Handheld gaming in 1976 meant staring at a red blip as you tried to move it away from other red blips. This early LCD technology was the basis for Mattel Electronics' Auto Race and the wildly successful Football, both of which kick-started a handheld industry that generated an estimated $400 million in sales. By the end of the decade, Milton Bradley realized the potential for a portable system that could have programmable games.
After all, people were already enjoying the Atari 2600, so why not use the cartridge medium to expand handheld gaming? If consumers were happy with one game, they would be even happier once they realized they could play multiple titles on the same portable system! That thought helped fuel Milton Bradley's Microvision, the first programmable handheld in video game history.
Consumers could walk into a store and purchase the Microvision in 1979. The system was packaged in a black and gold box with a photo on the cover. The concept of using interchangeable cartridges was prominently displayed to the right of the photo, with a body of text explaining how the system could play different titles. The unit also came with one game, Block Buster, which was essentially a scaled down version of Breakout. Players could steer a horizontal line back and forth as a ball ricocheted into three rows of blocks. This pack-in was particularly suitable for the system, as the Microvision featured a single knob to control the action.
Yet the most striking feature of the Microvision was the fact that cartridges were an integral part of the unit, essentially serving as its faceplate. Gamers simply snapped the plastic cartridge onto the front of the system before playing. Each cartridge (retailing for $19.99) came with a built-in overlay that automatically covered the 2" x 2" screen. This was important since the Microvision featured simple LCD block graphics; the overlay could get around the limited display by offering a colorful image that helped define the screen.

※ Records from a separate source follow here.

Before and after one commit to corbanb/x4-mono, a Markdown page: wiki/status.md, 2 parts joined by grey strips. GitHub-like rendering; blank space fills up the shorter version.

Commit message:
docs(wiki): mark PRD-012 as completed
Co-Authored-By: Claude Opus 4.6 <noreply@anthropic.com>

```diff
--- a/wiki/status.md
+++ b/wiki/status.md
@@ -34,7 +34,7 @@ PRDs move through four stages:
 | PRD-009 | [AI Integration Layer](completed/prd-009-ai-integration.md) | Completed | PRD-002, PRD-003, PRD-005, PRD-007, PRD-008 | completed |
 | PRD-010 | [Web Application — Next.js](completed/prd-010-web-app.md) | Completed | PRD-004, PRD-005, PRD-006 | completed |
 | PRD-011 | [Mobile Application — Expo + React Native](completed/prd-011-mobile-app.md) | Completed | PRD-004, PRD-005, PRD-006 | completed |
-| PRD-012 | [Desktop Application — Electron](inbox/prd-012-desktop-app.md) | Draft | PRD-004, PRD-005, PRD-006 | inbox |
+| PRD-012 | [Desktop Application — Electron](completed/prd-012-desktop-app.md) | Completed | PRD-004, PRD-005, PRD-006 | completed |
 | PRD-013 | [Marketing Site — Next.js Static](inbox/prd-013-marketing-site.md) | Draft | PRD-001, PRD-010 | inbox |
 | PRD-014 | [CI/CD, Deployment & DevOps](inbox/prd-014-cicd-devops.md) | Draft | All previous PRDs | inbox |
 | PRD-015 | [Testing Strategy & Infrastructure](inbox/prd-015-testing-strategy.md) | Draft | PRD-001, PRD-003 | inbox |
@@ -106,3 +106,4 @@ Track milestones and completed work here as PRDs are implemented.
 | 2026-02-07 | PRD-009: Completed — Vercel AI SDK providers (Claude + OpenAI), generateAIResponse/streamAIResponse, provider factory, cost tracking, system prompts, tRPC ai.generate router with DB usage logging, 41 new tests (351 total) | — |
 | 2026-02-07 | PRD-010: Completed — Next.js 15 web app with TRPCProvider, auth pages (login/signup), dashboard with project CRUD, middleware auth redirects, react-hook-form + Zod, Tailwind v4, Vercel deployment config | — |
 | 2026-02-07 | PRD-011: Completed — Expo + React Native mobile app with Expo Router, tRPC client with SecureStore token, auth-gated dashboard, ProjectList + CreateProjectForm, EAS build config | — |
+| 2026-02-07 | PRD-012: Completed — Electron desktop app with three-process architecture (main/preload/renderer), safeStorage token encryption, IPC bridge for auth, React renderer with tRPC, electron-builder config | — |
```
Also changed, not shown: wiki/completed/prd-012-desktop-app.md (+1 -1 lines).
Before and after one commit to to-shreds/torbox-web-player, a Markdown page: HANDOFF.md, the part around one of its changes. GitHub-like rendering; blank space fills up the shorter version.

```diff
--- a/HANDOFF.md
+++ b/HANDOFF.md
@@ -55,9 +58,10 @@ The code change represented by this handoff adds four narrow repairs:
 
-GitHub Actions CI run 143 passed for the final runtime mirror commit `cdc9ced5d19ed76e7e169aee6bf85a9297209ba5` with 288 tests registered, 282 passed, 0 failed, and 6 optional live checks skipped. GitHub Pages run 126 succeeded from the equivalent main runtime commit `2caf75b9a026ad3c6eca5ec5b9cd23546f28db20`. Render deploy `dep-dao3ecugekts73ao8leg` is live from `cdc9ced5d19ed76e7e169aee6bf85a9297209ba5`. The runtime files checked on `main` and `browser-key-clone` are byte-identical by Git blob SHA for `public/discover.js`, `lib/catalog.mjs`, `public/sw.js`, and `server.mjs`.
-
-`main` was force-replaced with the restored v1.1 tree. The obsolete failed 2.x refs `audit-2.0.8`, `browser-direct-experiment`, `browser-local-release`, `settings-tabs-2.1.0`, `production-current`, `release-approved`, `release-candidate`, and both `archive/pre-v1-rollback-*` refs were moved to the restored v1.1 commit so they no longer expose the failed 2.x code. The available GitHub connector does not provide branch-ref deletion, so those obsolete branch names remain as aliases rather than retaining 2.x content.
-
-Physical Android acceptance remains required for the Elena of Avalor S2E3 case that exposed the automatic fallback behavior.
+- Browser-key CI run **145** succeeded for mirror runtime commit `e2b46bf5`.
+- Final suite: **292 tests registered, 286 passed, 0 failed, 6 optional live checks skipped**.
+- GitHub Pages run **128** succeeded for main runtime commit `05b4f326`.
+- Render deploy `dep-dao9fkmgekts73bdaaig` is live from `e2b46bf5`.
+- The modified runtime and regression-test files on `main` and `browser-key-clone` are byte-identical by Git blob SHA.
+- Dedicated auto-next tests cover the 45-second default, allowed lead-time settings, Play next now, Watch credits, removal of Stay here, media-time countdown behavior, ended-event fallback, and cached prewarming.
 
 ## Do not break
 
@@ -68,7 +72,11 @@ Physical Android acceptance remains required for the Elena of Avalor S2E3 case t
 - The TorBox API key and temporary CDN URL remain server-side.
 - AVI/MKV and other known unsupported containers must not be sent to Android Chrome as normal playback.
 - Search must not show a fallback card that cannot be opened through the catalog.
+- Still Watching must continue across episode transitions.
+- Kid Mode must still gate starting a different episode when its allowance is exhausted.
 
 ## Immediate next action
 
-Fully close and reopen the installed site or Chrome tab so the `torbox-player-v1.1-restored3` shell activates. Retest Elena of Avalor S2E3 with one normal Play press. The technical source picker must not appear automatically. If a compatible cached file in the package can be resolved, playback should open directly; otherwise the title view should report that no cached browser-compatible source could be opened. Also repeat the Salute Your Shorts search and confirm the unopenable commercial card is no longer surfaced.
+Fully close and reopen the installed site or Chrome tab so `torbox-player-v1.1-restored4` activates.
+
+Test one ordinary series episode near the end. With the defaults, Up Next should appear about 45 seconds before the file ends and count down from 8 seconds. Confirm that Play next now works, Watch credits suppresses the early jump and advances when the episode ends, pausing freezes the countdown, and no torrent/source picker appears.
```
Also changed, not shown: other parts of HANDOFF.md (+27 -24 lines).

Cartridges also included between four and six touch-sensitive buttons that would relay such information as the number of players or difficulty setting for a particular game.
Along with Block Buster, the Microvision came with a 2" X 2" sheet of copper foil to protect the unit from static buildup once a cartridge was inserted. There was also a rather long list of precautions detailed in the instruction manual. The first warning was that players should store both the Microvision and cartridges between 32°F and 104°F. The LCD screen was also sensitive to "direct sunlight, abrupt temperature changes, high humidity or dampness and dust." Other problems could result from leaving the power on for an extended length of time or by pressing down on the screen area. Furthermore, players were cautioned that touching the cartridge's contacts or leaving it attached to the system for more than a day could also be harmful.
The system itself measured 9.5" in length, 3.5"in width and 1.5" in thickness. Power was supplied through one nine-volt battery, although earlier models required the use of two nine-volt batteries. Later versions explained the second battery was needed only if the main battery ran out of power, and a compartment on the back of the system provided space to store it for safekeeping. A circular contrast knob, which could be turned with a dime or fingernail, was also featured on the back so players could adjust the display. To switch games, players had to first turn off the Microvision. They could then slide the cartridge at an angle so it fit into the groove on the upper part of the system. Once attached, the plate could be lowered and snapped into place.
The six games offered at the time of the Microvision's release were listed on the back of the system's box. By the end of 1979, players could purchase Connect Four, Vegas Slots, Mindbuster, Star Trek: Phaser Strike, Bowling and Pinball. Little did consumers know that this initial offering would represent more than half of the entire system's library! Only two cartridges were released in 1980 (Sea Duel and Baseball), which were followed by two more in 1981 (Alien Raiders and Cosmic Hunter). All games were recommended for those eight years and older.
It appeared consumers were not quite ready for the Microvision. Despite earning an estimated $8 million in revenue during its first year of production, the system was long forgotten by 1981. Gamers seemed to prefer all-in-one portable game units that did not require separate cartridges to sustain them. This would explain the success of Milton Bradley's Simon (a sound and pattern matching game) and Parker Brothers' Merlin (which played tic-tac-toe, blackjack and other games). Still, the Microvision paved the way for an industry that would be forever changed with the introduction of the Game Boy in 1989, the second programmable handheld in video game history.
The man who designed the Microvision, Jay Smith, went on to create the Vectrex for GCE in 1981. The system featured a nine-inch monochrome monitor that displayed vector graphics. Like the Microvision before it, the Vectrex made use of color overlays to overcome limitations in its visual presentation. While Milton Bradley would re-enter the video game business by purchasing the Vectrex from GCE in November 1982, they found little success. Amidst the video game crash of 1984, the company reported a loss of $31.6 million. ~ Scott Alan Marriott, All Game Guide